BEGIN

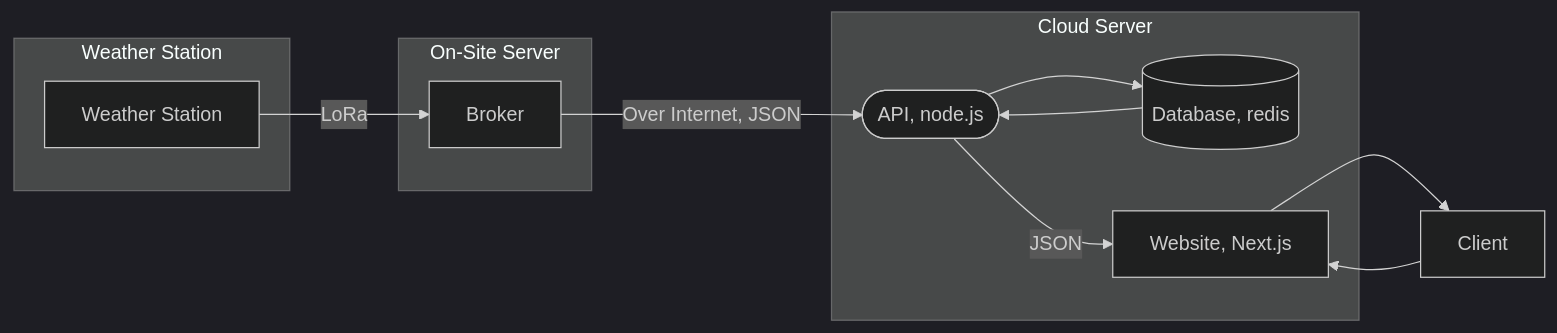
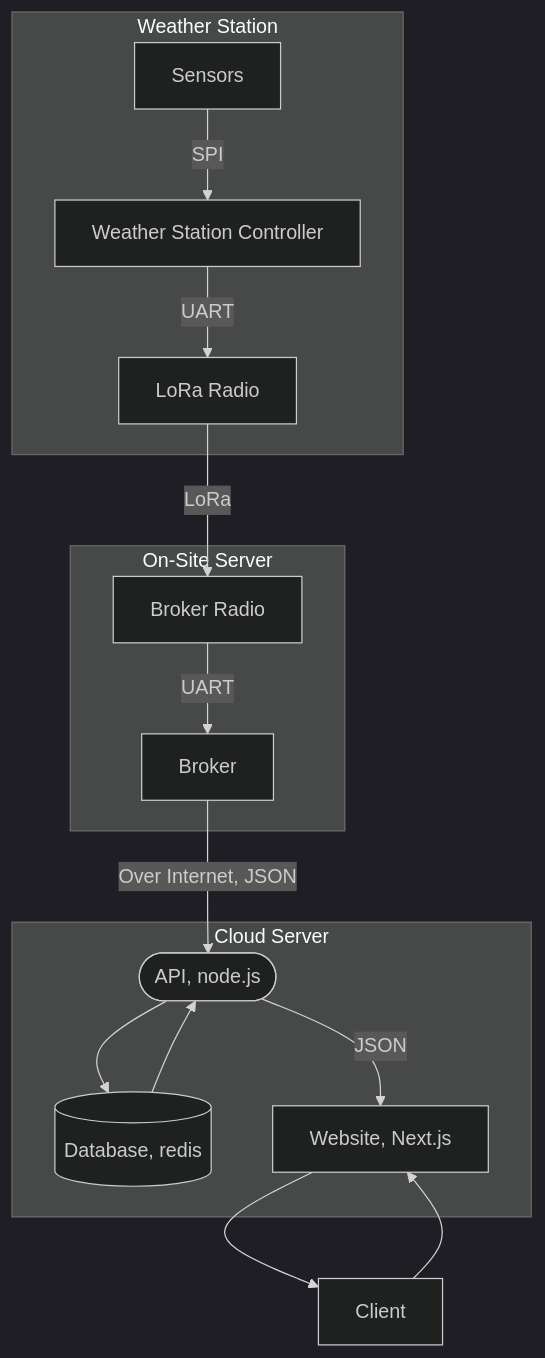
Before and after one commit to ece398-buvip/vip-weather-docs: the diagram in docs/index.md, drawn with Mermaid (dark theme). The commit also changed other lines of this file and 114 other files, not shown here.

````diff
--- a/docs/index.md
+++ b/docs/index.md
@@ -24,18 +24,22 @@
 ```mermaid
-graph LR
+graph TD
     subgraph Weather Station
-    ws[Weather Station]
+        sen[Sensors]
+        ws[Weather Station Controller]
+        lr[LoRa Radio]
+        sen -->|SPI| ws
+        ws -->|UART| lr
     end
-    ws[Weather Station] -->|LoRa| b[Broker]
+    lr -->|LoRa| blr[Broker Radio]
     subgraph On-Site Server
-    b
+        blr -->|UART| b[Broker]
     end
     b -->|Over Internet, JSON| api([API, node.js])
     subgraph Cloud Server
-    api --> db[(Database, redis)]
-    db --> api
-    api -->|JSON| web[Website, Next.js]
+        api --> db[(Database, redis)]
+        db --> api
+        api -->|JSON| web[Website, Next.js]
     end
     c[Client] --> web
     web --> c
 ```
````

END
BEGIN

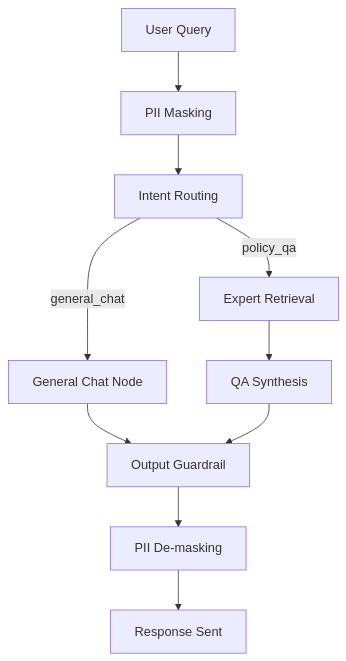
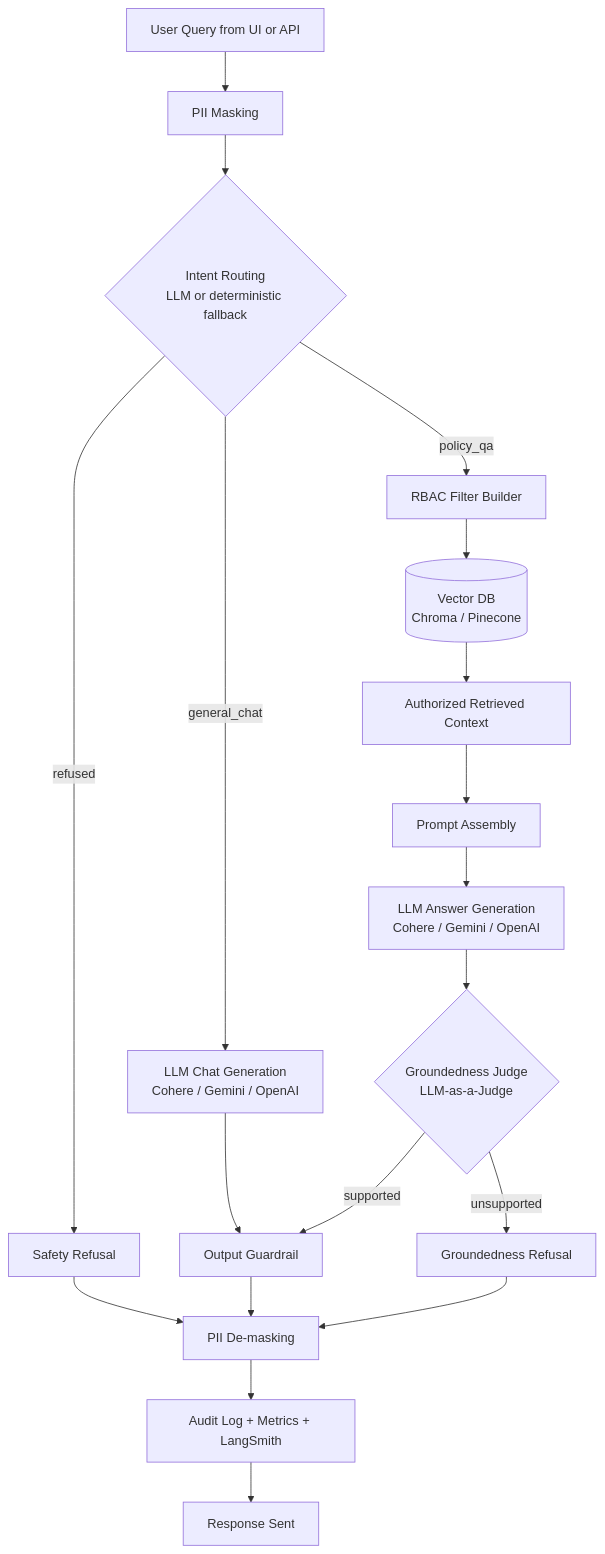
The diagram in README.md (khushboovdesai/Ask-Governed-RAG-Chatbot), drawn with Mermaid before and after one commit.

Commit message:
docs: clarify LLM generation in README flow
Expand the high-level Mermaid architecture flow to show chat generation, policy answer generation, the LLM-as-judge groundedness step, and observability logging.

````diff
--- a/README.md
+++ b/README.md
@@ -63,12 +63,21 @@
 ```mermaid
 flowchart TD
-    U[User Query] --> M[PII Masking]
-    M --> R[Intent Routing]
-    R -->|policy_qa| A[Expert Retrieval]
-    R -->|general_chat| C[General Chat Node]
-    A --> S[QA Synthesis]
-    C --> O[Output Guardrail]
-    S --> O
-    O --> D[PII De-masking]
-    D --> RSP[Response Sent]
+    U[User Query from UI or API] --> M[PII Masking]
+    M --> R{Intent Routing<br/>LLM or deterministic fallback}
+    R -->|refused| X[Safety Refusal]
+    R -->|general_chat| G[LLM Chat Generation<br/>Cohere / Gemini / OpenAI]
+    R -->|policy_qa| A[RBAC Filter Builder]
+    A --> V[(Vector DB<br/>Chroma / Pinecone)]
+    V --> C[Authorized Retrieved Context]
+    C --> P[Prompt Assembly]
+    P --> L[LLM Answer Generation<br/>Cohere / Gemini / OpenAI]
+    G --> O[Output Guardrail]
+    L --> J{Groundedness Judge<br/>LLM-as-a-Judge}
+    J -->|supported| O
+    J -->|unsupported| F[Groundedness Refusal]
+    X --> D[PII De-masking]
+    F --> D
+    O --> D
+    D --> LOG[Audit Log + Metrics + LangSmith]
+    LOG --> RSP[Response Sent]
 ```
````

END

> _Aim of the exercise_:
In the preceding material, find each line holding the word "index" and copy it out.

> _Response area_:
Before and after one commit to ece398-buvip/vip-weather-docs: the diagram in docs/index.md, drawn with Mermaid (dark theme). The commit also changed other lines of this file and 114 other files, not shown here.
--- a/docs/index.md
+++ b/docs/index.md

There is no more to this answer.